Up to and including the line that holds "What changed in", copy every line of the records below exactly, starting at the first; leave pictures out.

+ + + + +

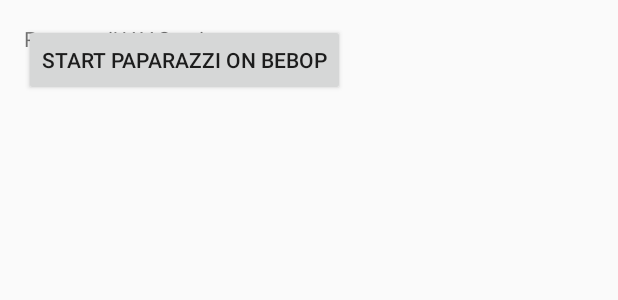
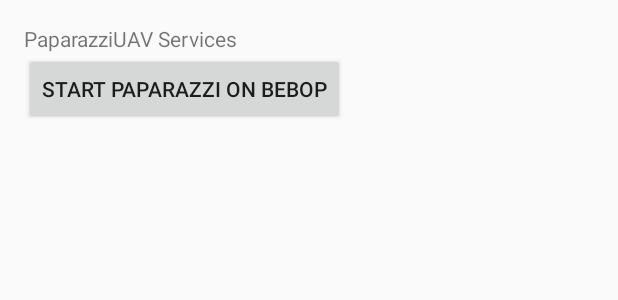
Before and after one commit to tudelft/PPRZServices, an Android app: the layout activity_main.xml on its own in the app's theme, with its tools: preview values and no code run, on a phone screen of 412 x 824 dp. Shown: the top 300 px of the screen. Run offline under Robolectric (Android 15) with nearby library versions, the phone set to English and light mode, and no system bars.

Commit message:
Start bebop button works

```diff
--- a/PPRZServices/app/build.gradle
+++ b/PPRZServices/app/build.gradle
@@ -8,8 +8,8 @@ android {
         applicationId "com.pprzservices"
         minSdkVersion 18
         targetSdkVersion 22
-        versionCode 3
-        versionName "1.2"
+        versionCode 4
+        versionName "1.3"
     }
     buildTypes {
         release {
--- a/PPRZServices/app/src/main/res/layout/activity_main.xml
+++ b/PPRZServices/app/src/main/res/layout/activity_main.xml
@@ -6,13 +6,16 @@
     android:paddingBottom="@dimen/activity_vertical_margin" tools:context=".MainActivity">
 
     <TextView android:text="@string/message_string" android:layout_width="wrap_content"
-        android:layout_height="wrap_content" />
+        android:layout_height="wrap_content"
+        android:id="@+id/textView" />
 
     <Button
         android:layout_width="wrap_content"
         android:layout_height="wrap_content"
         android:text="@string/button_bebop_start"
         android:id="@+id/bebopStartButton"
-        android:onClick="bebopStart" />
+        android:onClick="bebopStart"
+        android:layout_below="@+id/textView"
+        android:layout_alignParentStart="true" />
 
 </RelativeLayout>
```
Also changed, not shown: PPRZServices/app/src/main/java/com/pprzservices/MainActivity.java (+31 -25 lines).
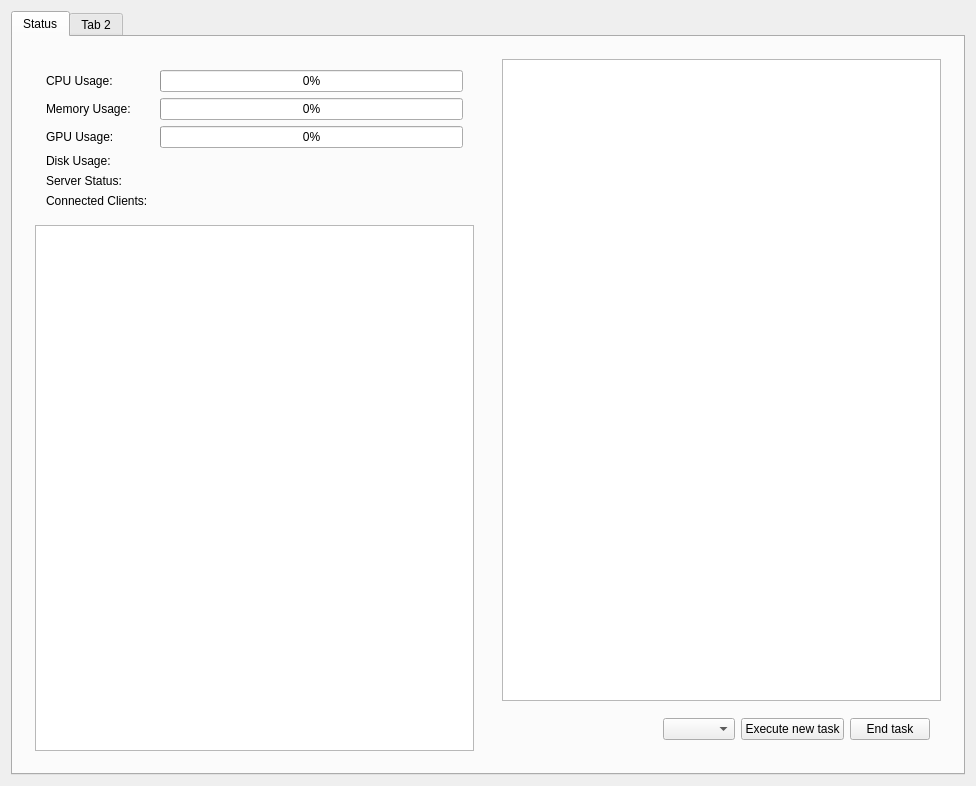
Old version of the form inoutgateway_launcher/src/launcher.ui in the repository drillarium/InOutGateway.
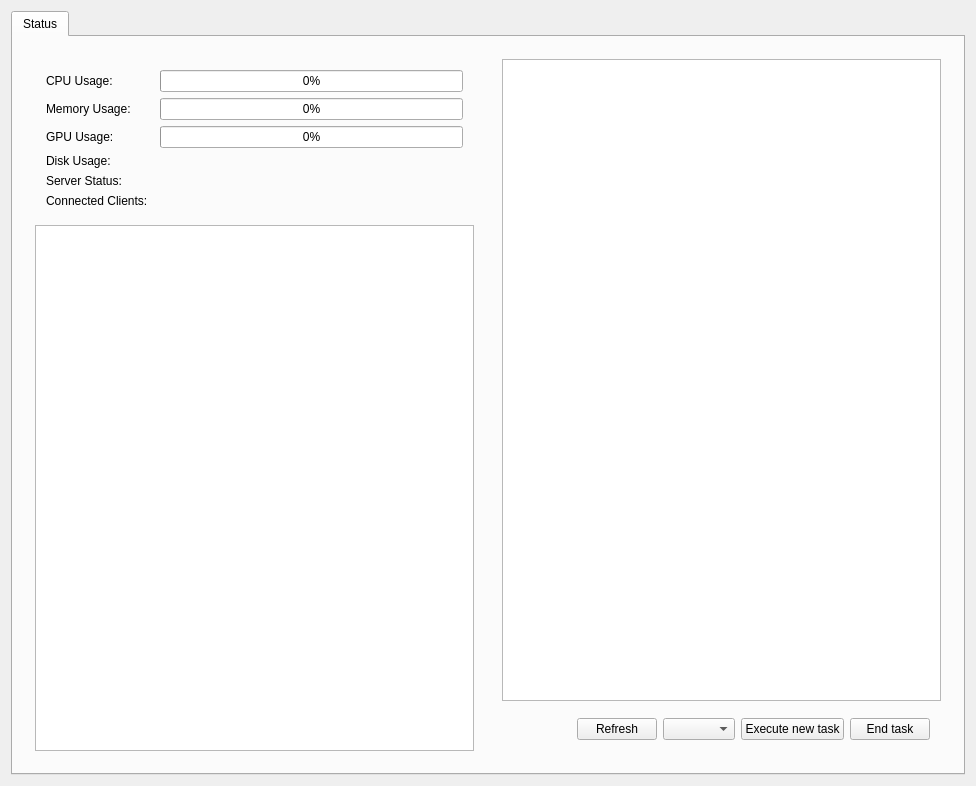
New version of the form.

What changed in the file:
```diff
--- a/inoutgateway_launcher/src/launcher.ui
+++ b/inoutgateway_launcher/src/launcher.ui
@@ -125,7 +125,7 @@
          </widget>
         </item>
         <item>
-         <widget class="QWidget" name="verticalWidget" native="true">
+         <widget class="QWidget" name="rightVerticalWidget" native="true">
           <layout class="QVBoxLayout" name="verticalLayout_2">
            <item>
             <widget class="QTableView" name="processesTableView">
@@ -156,6 +156,13 @@
                 </property>
                </spacer>
               </item>
+              <item>
+               <widget class="QPushButton" name="refreshButton">
+                <property name="text">
+                 <string>Refresh</string>
+                </property>
+               </widget>
+              </item>
               <item>
                <widget class="QComboBox" name="taskComboBox"/>
               </item>
@@ -181,11 +188,6 @@
         </item>
        </layout>
       </widget>
-      <widget class="QWidget" name="tab_2">
-       <attribute name="title">
-        <string>Tab 2</string>
-       </attribute>
-      </widget>
      </widget>
     </item>
    </layout>
```
Left out of the diff: 70 changed lines with no effect on the pictures.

+ + + + +

Task solution.
Before and after one commit to tudelft/PPRZServices, an Android app: the layout activity_main.xml on its own in the app's theme, with its tools: preview values and no code run, on a phone screen of 412 x 824 dp. Shown: the top 300 px of the screen. Run offline under Robolectric (Android 15) with nearby library versions, the phone set to English and light mode, and no system bars.

Commit message:
Start bebop button works

```diff
--- a/PPRZServices/app/build.gradle
+++ b/PPRZServices/app/build.gradle
@@ -8,8 +8,8 @@ android {
         applicationId "com.pprzservices"
         minSdkVersion 18
         targetSdkVersion 22
-        versionCode 3
-        versionName "1.2"
+        versionCode 4
+        versionName "1.3"
     }
     buildTypes {
         release {
--- a/PPRZServices/app/src/main/res/layout/activity_main.xml
+++ b/PPRZServices/app/src/main/res/layout/activity_main.xml
@@ -6,13 +6,16 @@
     android:paddingBottom="@dimen/activity_vertical_margin" tools:context=".MainActivity">
 
     <TextView android:text="@string/message_string" android:layout_width="wrap_content"
-        android:layout_height="wrap_content" />
+        android:layout_height="wrap_content"
+        android:id="@+id/textView" />
 
     <Button
         android:layout_width="wrap_content"
         android:layout_height="wrap_content"
         android:text="@string/button_bebop_start"
         android:id="@+id/bebopStartButton"
-        android:onClick="bebopStart" />
+        android:onClick="bebopStart"
+        android:layout_below="@+id/textView"
+        android:layout_alignParentStart="true" />
 
 </RelativeLayout>
```
Also changed, not shown: PPRZServices/app/src/main/java/com/pprzservices/MainActivity.java (+31 -25 lines).
Old version of the form inoutgateway_launcher/src/launcher.ui in the repository drillarium/InOutGateway.
New version of the form.

What changed in the file:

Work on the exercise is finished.